Plan of Attack was, if anything very dry. It was fact after fact, reconstruction after reconstruction. This dryness was part of its charm – Woodward takes an event and describes it – and then grounds that description in fact and interview.

His view of the administration is not a common one – Bush is portrayed as a manager who runs a very tight ship. He takes advice, makes up his mind, and then acts (though, one gets the impression that the first two are often reversed). Once he acts, he expects his orders to be carried out without any quibbling or argument. He’s very much a president who acts from his gut and his faith.

Cheney’s involvement in the runup to the war is brightly visible. He is portrayed as a primary supporter of the war in part due to deep convictions about the weakness of international diplomacy. Rumsfeld, though clearly in the “war camp,” was far more the implementer. Once Bush decided he wanted to go to war, Rumsfeld (with the aid of Tommy Franks – to whom the invasion plan is largely credited) made it happen. Colin Powell had among the strangest roles in the book: he was a tragic warrior and a left-out school boy all rolled into one. He took his orders and he worked within their structure. He often alternated between the voice of reason and a too-cautious advisor. Rice’s position was less one of “national security” and more referee between Cheney/Rumsfeld and Powell. She was continually portrayed as struggling with this job – more often siding with “war party” than not.

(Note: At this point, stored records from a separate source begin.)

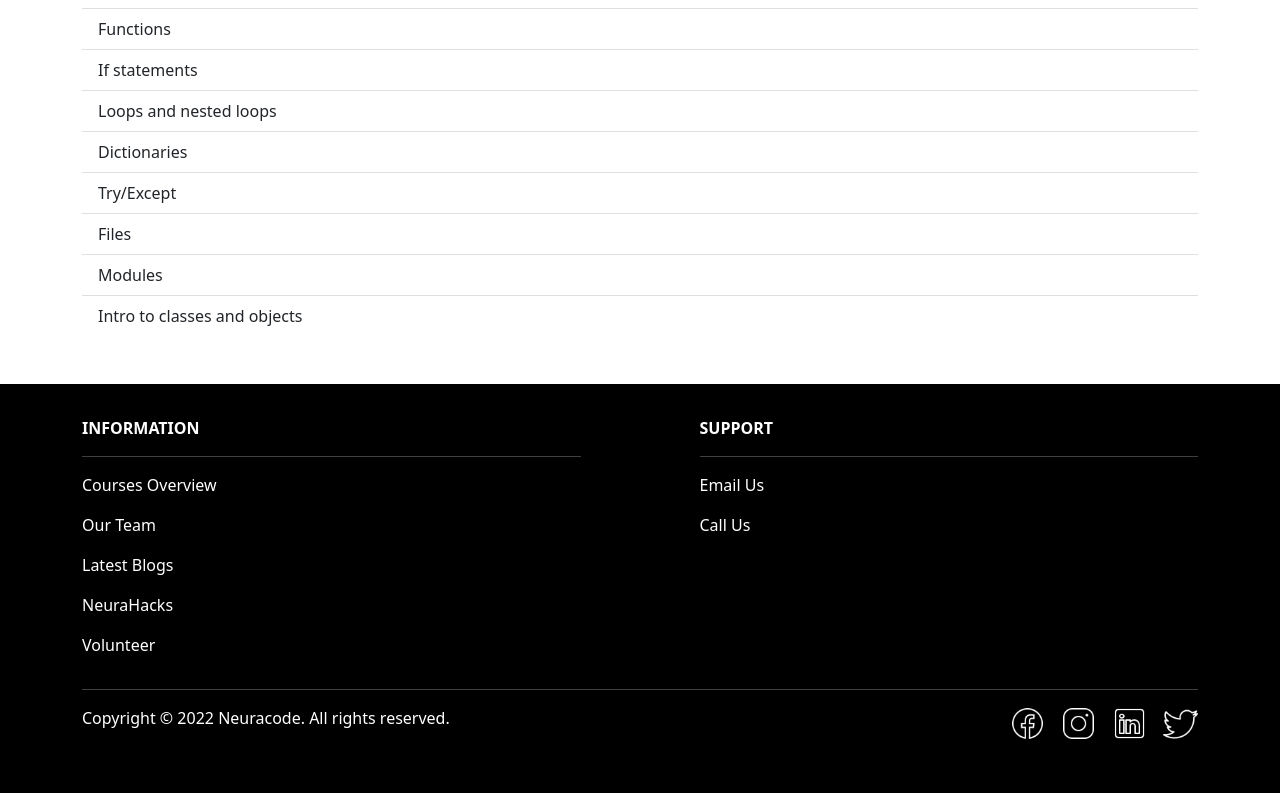
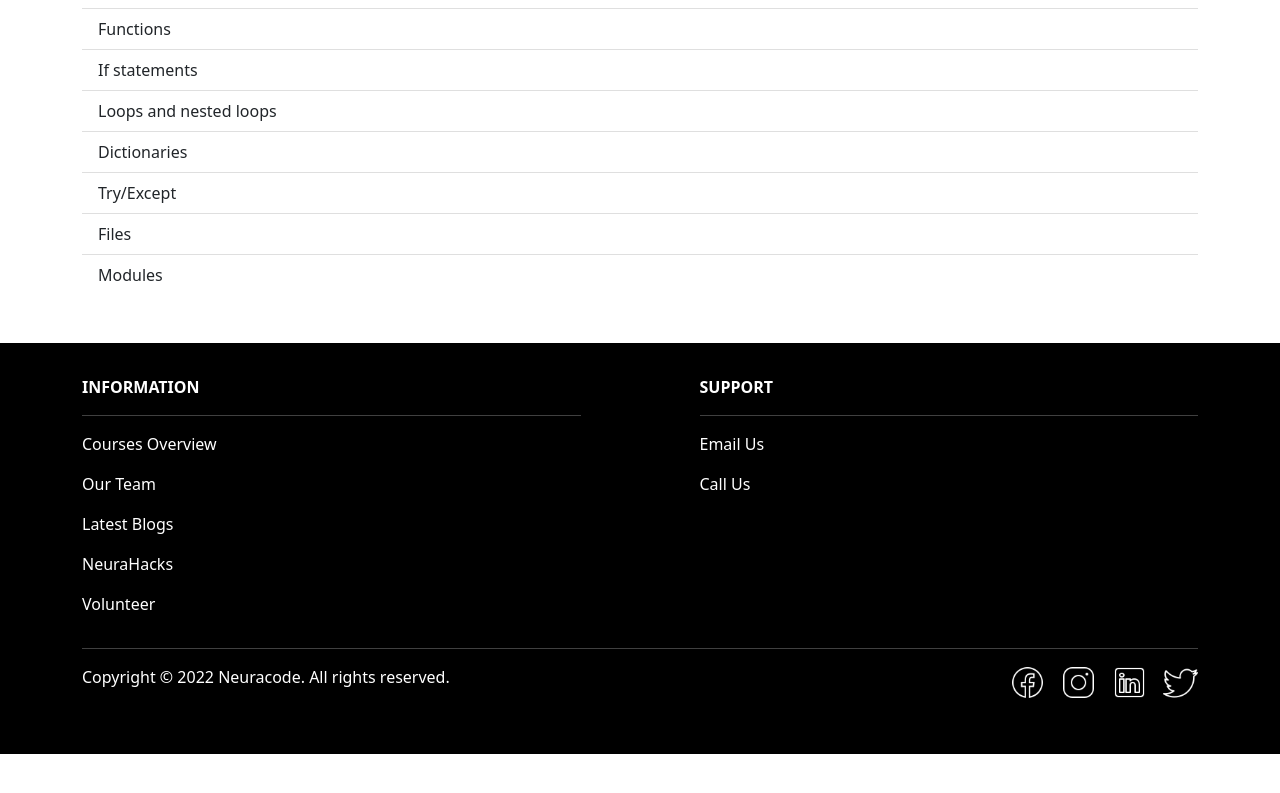
Before and after one commit to Neuracode/website, a Next.js app: page /courses/mastering-machine-learning/intro-to-python in a window 1280 px wide. Shown: the part 1262-2055 px from the top of the page. After the commit the page ends 2016 px from the top, so only its background shows below. Built offline with nearby package versions, Linux system fonts and the light colour scheme.

Commit message:
Update intro-to-python.tsx

```diff
--- a/pages/courses/mastering-machine-learning/intro-to-python.tsx
+++ b/pages/courses/mastering-machine-learning/intro-to-python.tsx
@@ -19,8 +19,7 @@ const IntroToPython: React.FC = () => {
         'Dictionaries',
         'Try/Except',
         'Files',
-        'Modules',
-        'Intro to classes and objects',
+        'Modules'
     ];
 
     return (
```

If I had a complaint about this book, it is that there is little significant mention of Karl Rove and essentially none involving Karen Hughes: two characters who clearly play an important role. Other than that, I heartily recommend the book: Woodward presents his work in a farreaching and insightful manner.